- TASK GOAL
The lines below that include "fonts" are to be found and copied.

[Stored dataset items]

*** Block opens ***

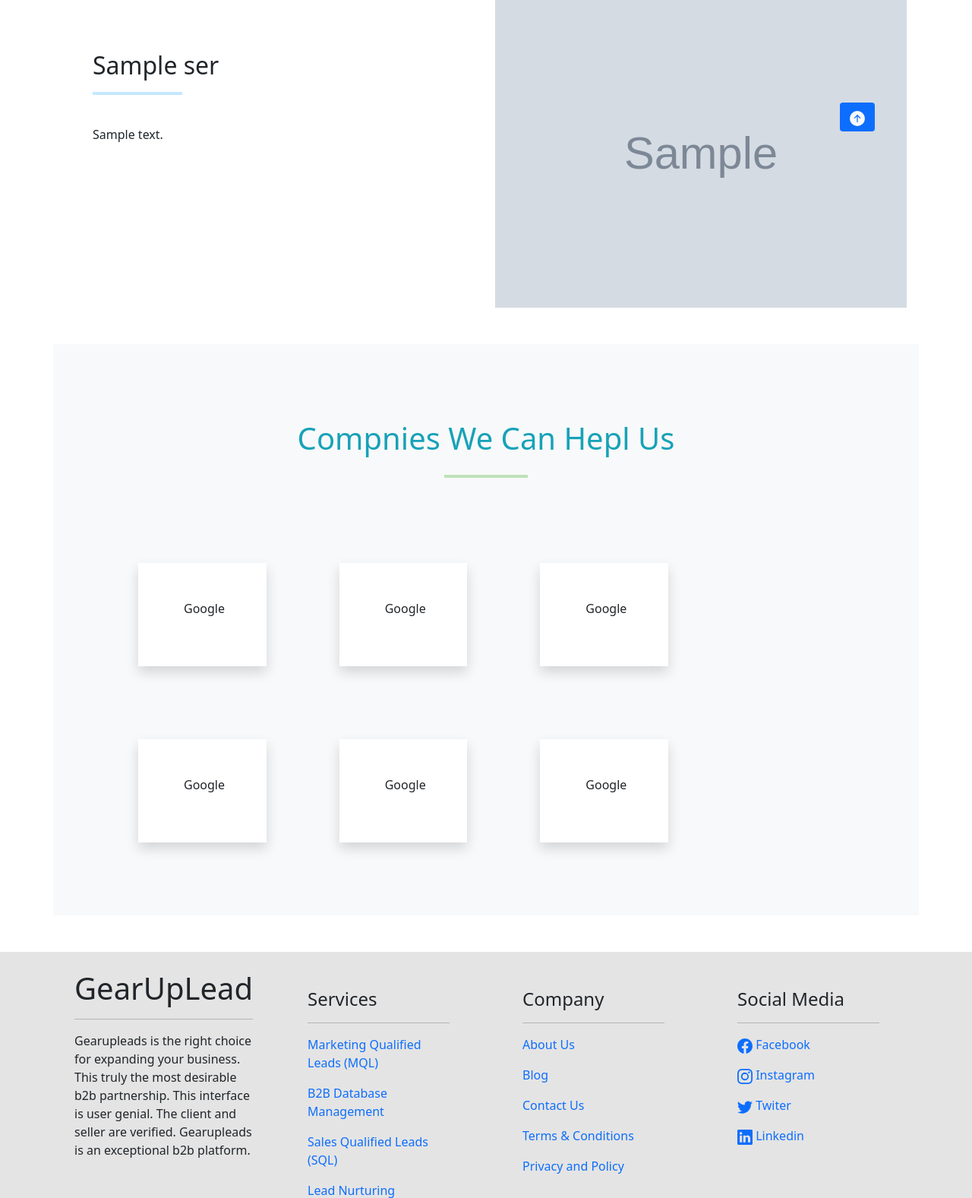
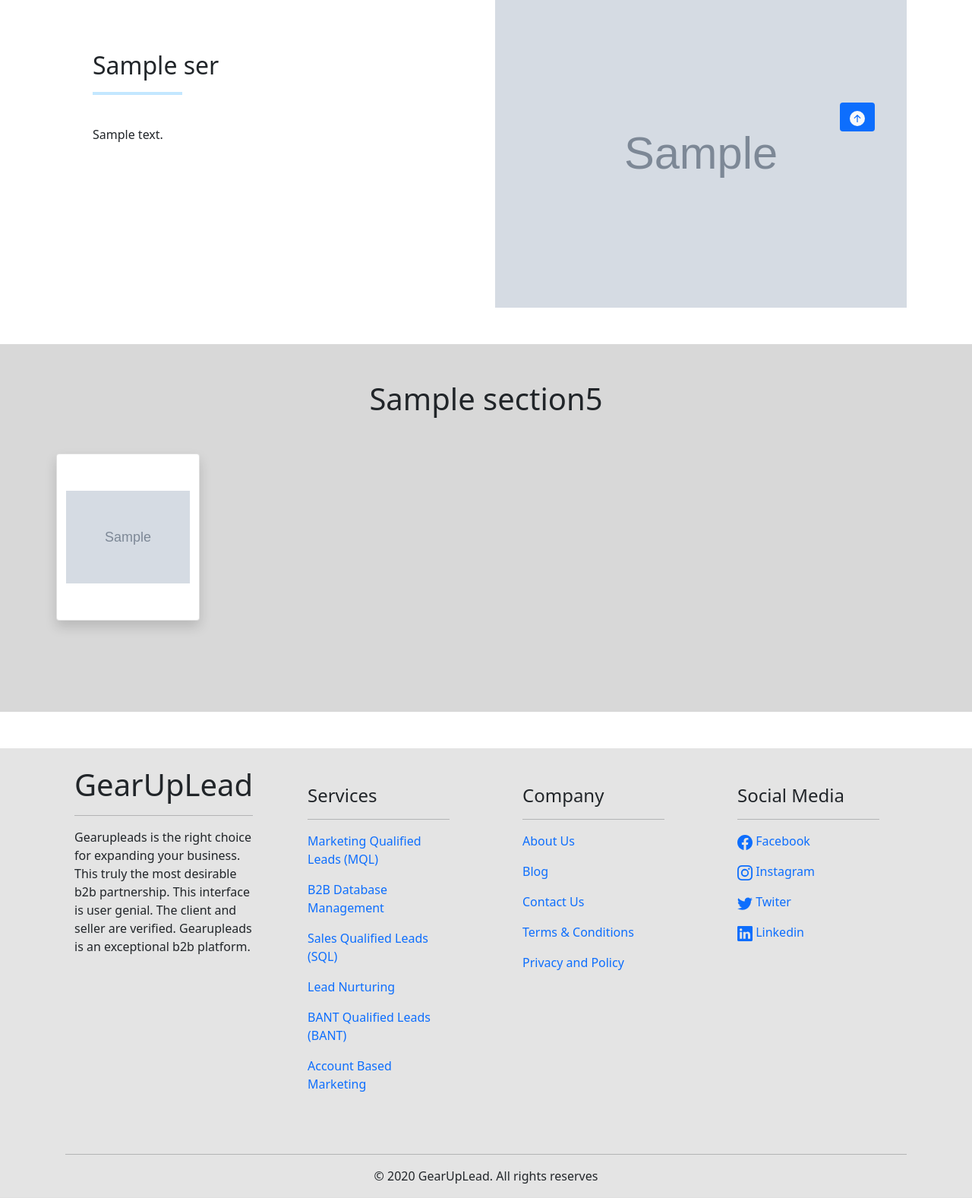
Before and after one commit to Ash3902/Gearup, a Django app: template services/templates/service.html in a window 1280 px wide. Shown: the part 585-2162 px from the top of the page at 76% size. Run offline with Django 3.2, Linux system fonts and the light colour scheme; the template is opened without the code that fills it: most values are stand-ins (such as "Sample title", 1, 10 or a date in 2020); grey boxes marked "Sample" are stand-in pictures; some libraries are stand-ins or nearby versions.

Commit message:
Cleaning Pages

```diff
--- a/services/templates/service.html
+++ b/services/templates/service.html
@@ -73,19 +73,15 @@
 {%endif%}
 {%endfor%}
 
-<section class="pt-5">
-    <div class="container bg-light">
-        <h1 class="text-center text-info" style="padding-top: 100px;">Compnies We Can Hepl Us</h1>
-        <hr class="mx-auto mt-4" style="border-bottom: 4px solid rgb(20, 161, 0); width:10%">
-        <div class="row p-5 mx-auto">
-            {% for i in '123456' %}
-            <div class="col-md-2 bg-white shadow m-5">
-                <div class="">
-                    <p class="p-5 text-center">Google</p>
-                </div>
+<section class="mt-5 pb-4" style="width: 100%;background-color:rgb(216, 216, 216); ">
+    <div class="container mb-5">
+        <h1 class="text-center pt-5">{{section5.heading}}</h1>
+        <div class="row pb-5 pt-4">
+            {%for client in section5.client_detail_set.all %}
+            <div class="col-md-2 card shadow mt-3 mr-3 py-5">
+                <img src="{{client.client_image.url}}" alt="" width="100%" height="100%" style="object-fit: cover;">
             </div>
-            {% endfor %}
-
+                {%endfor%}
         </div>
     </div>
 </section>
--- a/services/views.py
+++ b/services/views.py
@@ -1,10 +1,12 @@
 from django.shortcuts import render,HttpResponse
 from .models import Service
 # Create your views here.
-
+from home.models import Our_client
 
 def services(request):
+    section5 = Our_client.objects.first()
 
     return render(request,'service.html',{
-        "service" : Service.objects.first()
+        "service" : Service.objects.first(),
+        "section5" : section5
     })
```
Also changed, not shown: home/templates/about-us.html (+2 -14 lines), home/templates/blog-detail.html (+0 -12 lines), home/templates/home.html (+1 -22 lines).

*** Block closes ***
*** Block opens ***

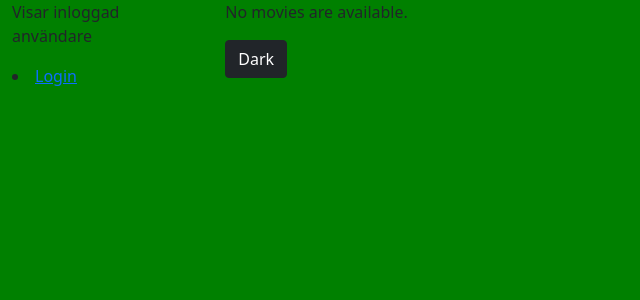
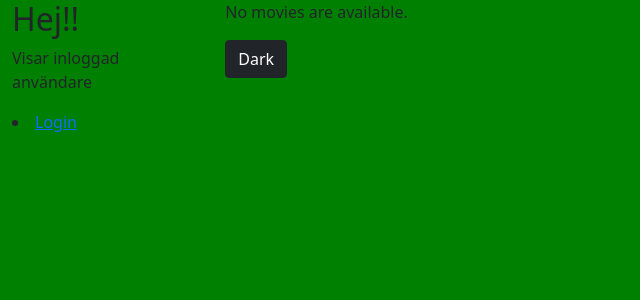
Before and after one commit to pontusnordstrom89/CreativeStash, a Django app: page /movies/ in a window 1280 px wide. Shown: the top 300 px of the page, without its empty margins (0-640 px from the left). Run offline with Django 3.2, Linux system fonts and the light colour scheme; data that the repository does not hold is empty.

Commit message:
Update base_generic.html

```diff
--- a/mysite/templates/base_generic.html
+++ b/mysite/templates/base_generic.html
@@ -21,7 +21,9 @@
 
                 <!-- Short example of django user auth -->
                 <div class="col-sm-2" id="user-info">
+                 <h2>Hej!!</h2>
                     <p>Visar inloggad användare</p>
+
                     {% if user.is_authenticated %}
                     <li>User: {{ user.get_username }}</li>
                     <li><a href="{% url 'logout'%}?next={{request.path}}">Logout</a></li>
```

*** Block closes ***
*** Block opens ***

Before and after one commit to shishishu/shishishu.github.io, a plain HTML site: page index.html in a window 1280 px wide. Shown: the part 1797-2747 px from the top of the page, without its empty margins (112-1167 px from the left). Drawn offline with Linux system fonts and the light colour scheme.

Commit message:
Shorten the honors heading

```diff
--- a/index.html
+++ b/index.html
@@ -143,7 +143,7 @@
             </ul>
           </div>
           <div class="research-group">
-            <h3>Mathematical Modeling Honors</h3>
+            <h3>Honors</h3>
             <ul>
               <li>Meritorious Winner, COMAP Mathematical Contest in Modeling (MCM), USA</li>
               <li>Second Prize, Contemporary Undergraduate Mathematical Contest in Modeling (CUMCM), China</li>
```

*** Block closes ***

- YOUR RESPONSE
Before and after one commit to Ash3902/Gearup, a Django app: template services/templates/service.html in a window 1280 px wide. Shown: the part 585-2162 px from the top of the page at 76% size. Run offline with Django 3.2, Linux system fonts and the light colour scheme; the template is opened without the code that fills it: most values are stand-ins (such as "Sample title", 1, 10 or a date in 2020); grey boxes marked "Sample" are stand-in pictures; some libraries are stand-ins or nearby versions.
Before and after one commit to pontusnordstrom89/CreativeStash, a Django app: page /movies/ in a window 1280 px wide. Shown: the top 300 px of the page, without its empty margins (0-640 px from the left). Run offline with Django 3.2, Linux system fonts and the light colour scheme; data that the repository does not hold is empty.
Before and after one commit to shishishu/shishishu.github.io, a plain HTML site: page index.html in a window 1280 px wide. Shown: the part 1797-2747 px from the top of the page, without its empty margins (112-1167 px from the left). Drawn offline with Linux system fonts and the light colour scheme.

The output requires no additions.